The spell isn’t broken until the story’s final pages. In the 17-century version of the fairy tale by Charles Perrault, the bride is saved by her brothers-in-law; in Carter’s, it’s her mother, a military widow who comes galloping up the causeway, armed and dangerous, just as the killer is about to cut off the young wife’s head. Carter narrates his reaction with a typical flourish: “The puppet master, open-mouthed, wide-eyed, impotent at the last, saw his dolls break free of their strings, abandon the rituals he had ordained for them since time began and start to live for themselves; the king, aghast, witnesses the revolt of his pawns.” His authority shattered, the husband is reduced to “one of those clockwork tableaux of Bluebeard that you see in glass cases at fairs.”
Variations on this scene—the moment when the strings are cut and a familiar story suddenly veers off course—recur throughout Carter’s fiction. The strongest emotions in her work are elicited by the prospect of a leap into the unknown, the event that could not be predicted or controlled. Unlike many writers shaped by the upheaval of the 1960s, Carter never disavowed the politics of that period or treated them as a temporary madness; she remained committed, throughout her life, to the possibility of radical change. Her novels tend to conclude with either a wild party, an act of violent destruction, or a combination of the two. Although her fiction drew heavily on traditional folklore, she saw herself as being in “the demythologizing business.” Myths, Carter asserted, are “extraordinary lies designed to make people unfree,” and she adopted their conventions in order to blow them up. At the end of her second book, The Magic Toyshop, a Gothic reworking of Paradise Lost, the two main characters look at each other “in a wild surmise” as their house burns to the ground. “Nothing is left but us,” the heroine says. She doesn’t seem unhappy about it.
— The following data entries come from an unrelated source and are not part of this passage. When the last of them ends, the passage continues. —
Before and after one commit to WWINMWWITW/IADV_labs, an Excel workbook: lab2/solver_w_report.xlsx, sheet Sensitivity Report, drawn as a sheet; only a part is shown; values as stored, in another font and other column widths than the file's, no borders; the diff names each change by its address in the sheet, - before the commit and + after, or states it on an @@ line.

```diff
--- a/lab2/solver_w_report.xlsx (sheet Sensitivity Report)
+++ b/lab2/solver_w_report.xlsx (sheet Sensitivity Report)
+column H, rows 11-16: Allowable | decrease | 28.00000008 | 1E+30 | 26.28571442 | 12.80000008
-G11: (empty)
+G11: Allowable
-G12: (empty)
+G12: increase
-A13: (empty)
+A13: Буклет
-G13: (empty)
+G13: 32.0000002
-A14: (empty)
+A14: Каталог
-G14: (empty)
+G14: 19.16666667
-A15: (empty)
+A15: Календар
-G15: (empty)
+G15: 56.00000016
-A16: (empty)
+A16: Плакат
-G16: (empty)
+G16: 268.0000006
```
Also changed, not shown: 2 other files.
As Edmund Gordon emphasizes in his new biography, The Invention of Angela Carter, the allure of remaking oneself remained a constant throughout her life. Her notebooks and letters are filled with plans for self-improvement projects: to learn Gaelic as well as “the French they speak in France”; to work out how to “live off the land”; to dye her hair a different color; to redo the kitchen. Carter was enthralled by fashion, particularly its potential to antagonize others. At her first job—reporting for a local newspaper—she wore green lipstick until her colleagues complained. Decades later, when she bought her first house, she painted the outside blood red.